Fiction – paperback; Penguin Popular Classics; 67 pages; 1994.
In my quest to read more work by Irish literary greats, I recently purchased a newly repackaged Penguin Popular Classic version of Oscar Wilde’s 1895 play The Importance of Being Earnest. This edition, with its vibrant green cover and tracing-paper thin paper (all 100 per cent recycled), retails for a meagre £2 — that’s a damn cheap price for a masterpiece, in my opinion.
I don’t normally read plays (as the 200-plus reviews on this blog will attest), but I decided to make an exception in this case. (Well, to be honest, I’d already read The Picture of Dorian Gray back in my early 20s and because there’s a distinct lack of other novels in Mr Wilde’s back catalogue I wasn’t left with much choice.)
I had seen a film version of this play a couple of years ago (the 2002 version starring Rupert Everett, Colin Firth, Frances O’Connor, Reese Witherspoon and Judi Dench) and I remember laughing out loud at a lot of it. But seeing the words in black-and-white print makes them seem even funnier — if that is possible.
For those who don’t know the storyline, the brief synopsis goes something like this: Country gentleman Jack Worthing invents a younger brother, Ernest, whom he pretends to be when he visits the city. This gives him free reign to pursue the beautiful Gwendolen. Meanwhile his city-based friend, Algernon Moncrieff, invents a poorly relative, Bunbury, whom he pretends to visit in the country in order that he can leave his dull city existence behind for a bit of fun and frivolity. One day Algernon pretends to be Ernest and visits Jack’s pretty charge, Cecily, in the country, which leads to all kinds of confusion about identity. Obviously, Jack is not happy, but when his own deceptive behaviour is called into question, the scene is ripe for much farce and hilarity.
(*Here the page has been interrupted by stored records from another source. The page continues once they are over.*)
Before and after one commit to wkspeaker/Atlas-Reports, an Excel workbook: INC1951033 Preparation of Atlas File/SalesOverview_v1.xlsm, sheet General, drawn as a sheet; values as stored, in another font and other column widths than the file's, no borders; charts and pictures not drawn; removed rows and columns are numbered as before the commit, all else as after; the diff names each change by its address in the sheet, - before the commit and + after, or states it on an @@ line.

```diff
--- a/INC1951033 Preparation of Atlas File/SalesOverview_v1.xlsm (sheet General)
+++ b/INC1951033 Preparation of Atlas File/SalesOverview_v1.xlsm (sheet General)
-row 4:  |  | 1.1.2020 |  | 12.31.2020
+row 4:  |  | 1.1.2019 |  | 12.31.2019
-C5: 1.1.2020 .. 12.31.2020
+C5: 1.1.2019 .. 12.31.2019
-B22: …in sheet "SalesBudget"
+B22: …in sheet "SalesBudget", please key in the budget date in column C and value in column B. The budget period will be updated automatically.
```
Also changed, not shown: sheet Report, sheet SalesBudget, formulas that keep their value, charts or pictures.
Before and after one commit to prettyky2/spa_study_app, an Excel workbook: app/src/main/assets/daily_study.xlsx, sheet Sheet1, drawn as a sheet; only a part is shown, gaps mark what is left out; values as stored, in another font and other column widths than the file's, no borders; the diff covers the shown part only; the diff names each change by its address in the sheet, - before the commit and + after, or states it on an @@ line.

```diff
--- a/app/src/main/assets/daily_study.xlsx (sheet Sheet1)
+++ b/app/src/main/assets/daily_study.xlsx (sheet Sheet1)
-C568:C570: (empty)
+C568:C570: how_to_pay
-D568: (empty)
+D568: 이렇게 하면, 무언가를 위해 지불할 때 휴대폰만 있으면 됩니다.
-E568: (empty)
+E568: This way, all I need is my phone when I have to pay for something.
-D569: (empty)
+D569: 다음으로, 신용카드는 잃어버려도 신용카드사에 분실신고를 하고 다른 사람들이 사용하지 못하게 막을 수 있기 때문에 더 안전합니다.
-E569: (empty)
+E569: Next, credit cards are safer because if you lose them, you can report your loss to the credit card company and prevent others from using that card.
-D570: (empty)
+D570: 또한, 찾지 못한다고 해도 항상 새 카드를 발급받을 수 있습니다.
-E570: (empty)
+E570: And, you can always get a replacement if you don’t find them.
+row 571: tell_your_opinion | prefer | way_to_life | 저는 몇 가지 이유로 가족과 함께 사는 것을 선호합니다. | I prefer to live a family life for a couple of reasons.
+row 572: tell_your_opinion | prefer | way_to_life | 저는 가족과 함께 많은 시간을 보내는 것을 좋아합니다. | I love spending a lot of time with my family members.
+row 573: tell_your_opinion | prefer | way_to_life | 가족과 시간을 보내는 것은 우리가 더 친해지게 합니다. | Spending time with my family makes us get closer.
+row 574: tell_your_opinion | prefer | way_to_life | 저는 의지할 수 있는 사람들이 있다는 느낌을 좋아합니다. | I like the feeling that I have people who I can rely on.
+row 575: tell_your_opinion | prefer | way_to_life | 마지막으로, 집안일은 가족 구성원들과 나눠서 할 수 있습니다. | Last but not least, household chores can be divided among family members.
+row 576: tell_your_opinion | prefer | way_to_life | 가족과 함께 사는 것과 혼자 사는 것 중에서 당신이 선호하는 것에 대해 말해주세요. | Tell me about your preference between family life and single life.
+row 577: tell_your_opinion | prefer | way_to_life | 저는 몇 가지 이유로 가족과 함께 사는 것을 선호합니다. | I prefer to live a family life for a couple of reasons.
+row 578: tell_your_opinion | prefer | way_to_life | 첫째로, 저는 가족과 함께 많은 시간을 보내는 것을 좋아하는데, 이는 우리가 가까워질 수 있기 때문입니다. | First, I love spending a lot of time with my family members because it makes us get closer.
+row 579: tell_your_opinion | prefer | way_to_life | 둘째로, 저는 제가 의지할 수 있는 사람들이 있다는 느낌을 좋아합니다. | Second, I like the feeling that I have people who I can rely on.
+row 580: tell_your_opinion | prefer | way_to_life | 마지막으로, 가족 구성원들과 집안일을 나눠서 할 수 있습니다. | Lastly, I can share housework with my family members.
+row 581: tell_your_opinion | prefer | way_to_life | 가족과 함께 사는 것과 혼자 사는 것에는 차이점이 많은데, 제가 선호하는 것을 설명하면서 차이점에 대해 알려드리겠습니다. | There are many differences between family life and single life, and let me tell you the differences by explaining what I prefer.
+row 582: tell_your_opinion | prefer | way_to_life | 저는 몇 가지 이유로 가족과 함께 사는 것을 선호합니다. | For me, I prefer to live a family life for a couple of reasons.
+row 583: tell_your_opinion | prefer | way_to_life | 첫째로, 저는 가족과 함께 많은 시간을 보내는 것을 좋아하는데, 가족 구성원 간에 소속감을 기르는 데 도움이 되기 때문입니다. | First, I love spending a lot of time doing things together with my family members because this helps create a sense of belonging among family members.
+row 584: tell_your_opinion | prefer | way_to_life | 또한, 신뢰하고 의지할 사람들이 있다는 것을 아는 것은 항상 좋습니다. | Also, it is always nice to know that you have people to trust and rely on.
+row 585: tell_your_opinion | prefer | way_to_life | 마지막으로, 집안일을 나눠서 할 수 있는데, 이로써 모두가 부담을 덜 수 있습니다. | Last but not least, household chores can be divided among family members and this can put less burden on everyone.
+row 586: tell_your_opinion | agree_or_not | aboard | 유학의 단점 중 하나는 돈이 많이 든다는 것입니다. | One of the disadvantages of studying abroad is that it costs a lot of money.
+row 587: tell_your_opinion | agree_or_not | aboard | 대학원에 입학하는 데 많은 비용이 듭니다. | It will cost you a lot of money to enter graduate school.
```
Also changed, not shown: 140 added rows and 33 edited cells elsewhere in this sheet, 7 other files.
In three short acts, this play delivers so many laughs and classic one-liners it’s difficult to appreciate the genius of it in just one reading. Fortunately, it’s short enough — just 67 pages in this edition — to read cover-to-cover twice in a very short amount of time.
How many people haven’t heard this line (delivered by Lady Bracknell to Jack)?
“To lose one parent, Mr Worthing, may be regarded as misfortune: to lose both looks like carelessness.”
Or this one (delivered by Gwendolen to Cecily):
“I never travel without my diary. One should always have something sensational to read in the train.”
But it’s not just the lines which are funny, but the setting and the ways in which they are delivered that makes certain scenes especially comedic. This scene, in which Cecily serves tea and cake to her new rival in love, Gwendolen, is a good example of Wilde’s ability to capture the little details in people’s behaviour that conveys so much about their character and mood.
Cecily [sweetly]: Sugar?
Gwendolen [superciliously]: No thank you. Sugar is not fashionable any more. [Cecily looks angrily at her, takes up the tongs and puts four lumps of sugar in the cup.]
Cecily [severely]: Cake or bread and butter?
Gwendolen [in a bored manner]: Bread and butter, please. Cake is rarely seen at the best houses nowadays.
Cecily [cuts a very large slice of cake and puts it on the tray]: Hand that to Miss Fairfax.
Without wishing to wax lyrical, this is a sumptuous, dazzling read — a wonderfully clever farce to brighten up the dullest day. It’s tightly written, with not a word wasted, and there’s a delightful conclusion in which all the lose ends are brought together and tied up with an unexpected flourish. Masterpiece, indeed.